- You spend at least half of your time managing a unique department in the company or doing other managerial work, such as supervising, evaluating, and delegating tasks to other employees. Your work may also include planning and strategizing to complete tasks, keep records, handle complaints, and so on.
- You are allowed to make independent, critical decisions that affect the company’s growth and successwith minimum or no direct supervision.
- You supervise at least two or more full-time employees’ worksas part of your regular job—not something you engage to fill up space for another supervisor.
- You give recommendations and suggestions about people to hire into the company and employees to fire from the company.As an executive, people in your workplace respect your opinions and pay utmost attention to them.
What Are the Exceptions to Being an Exempt or a Non-Exempt Employee?
Though exempt employees are streamlined to fixed salary earners, administrative workers, executive workers, and professional workers, there are exceptions based on the new legislation by the FLSA and the DOL that was effective January 1, 2020.

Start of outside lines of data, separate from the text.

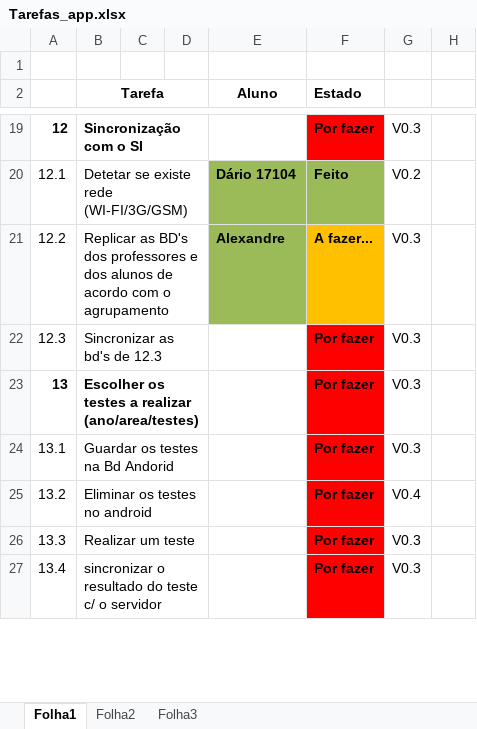
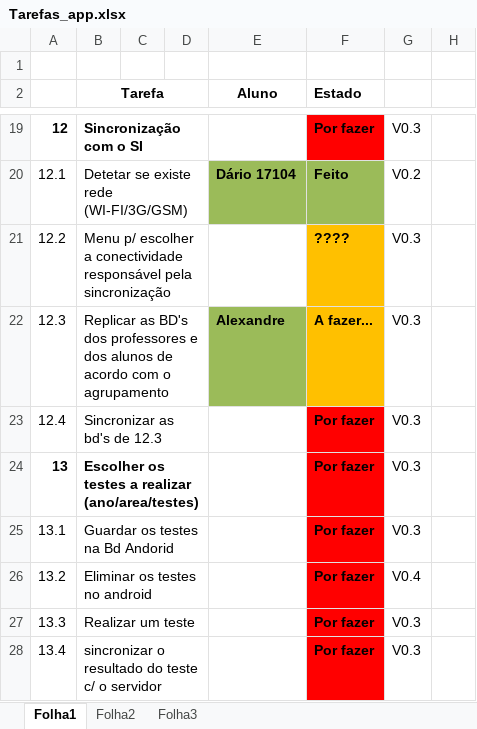
Before and after one commit to iptomar/letrinhas, an Excel workbook: Tarefas_app.xlsx, sheet Folha1, drawn as a sheet; only a part is shown, gaps mark what is left out; values as stored, in another font and other column widths than the file's, no borders; the diff names each change by its address in the sheet, - before the commit and + after, or states it on an @@ line.

```diff
--- a/Tarefas_app.xlsx (sheet Folha1)
+++ b/Tarefas_app.xlsx (sheet Folha1)
-B21 (Tarefa): Replicar as BD's dos professores e dos alunos de acordo com o agrupamento
+B21 (Tarefa): Menu p/ escolher a conectividade responsável pela sincronização
-E21 (Aluno): Alexandre
+E21 (Aluno): (empty)
-E21 fill: #9BBB59
+E21 fill: none
-F21 (Estado): A fazer...
+F21 (Estado): ????
-B22 (Tarefa): Sincronizar as bd's de 12.3
+B22 (Tarefa): Replicar as BD's dos professores e dos alunos de acordo com o agrupamento
-E22 (Aluno): (empty)
+E22 (Aluno): Alexandre
-E22 fill: none
+E22 fill: #9BBB59
-F22 (Estado): Por fazer
+F22 (Estado): A fazer...
-F22 fill: #FF0000
+F22 fill: #FFC000
+row 23: 12.4 | Sincronizar as bd's de 12.3 |  |  |  | Por fazer | V0.3
```
Also changed, not shown: 38 other files.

In September 2019, the DOL established a rule that pegged the minimum wage for white-collar exemptions at $684per week ($35,568 a year) – more than a 50 percent increase from the previous amount.
More specifically, the exceptions and other details contained in the DOL rule effective January 1, this year, are as follows:
- Workers who do not earn a minimum of $35,568 a year (or $684 a week) must receive payment for overtime work hours, even if they are classified as a manager, an administrative worker, or a professional.
- Nondiscretionary bonuses and incentives (which may include commissions in some cases) paid annually (or other regular periods) may be used to cover up about 10 percent of the standard salary.
- For HCEs (Highly compensated employees) who earn less than $107,432 annually, including a weekly $684 compensation, they may not be treated as exempt workers and must be paid for overtime work hours.
Is it Necessary to Track Time for Exempt Employees?
Employers don’t need to track time for exempt employees since they have fixed salaries. However, they may need to keep records, generate detailed reports, and monitor them ethically because of the pivotal role they play in a company.
Traqq’s employee monitoring software can help employers keep tabs on their exempt workers to ensure they are doing their best at work. Administrative, executive, and professional workers in your company can use Traqq to effectively monitor their subjects.
What’s more, you can use the time tracking software to keep an accurate time record for your non-exempt workers to avoid conflicts when it’s payday. You’ll simply use the “auto-generate invoice” feature on the app for each non-exempt employee.
On a Final Note
It is vital to know what it means to be an exempt or a non-exempt employee so your current employer won’t cheat you. However, your best option is still to seek professional legal advice to know if you’re qualified for overtime pay.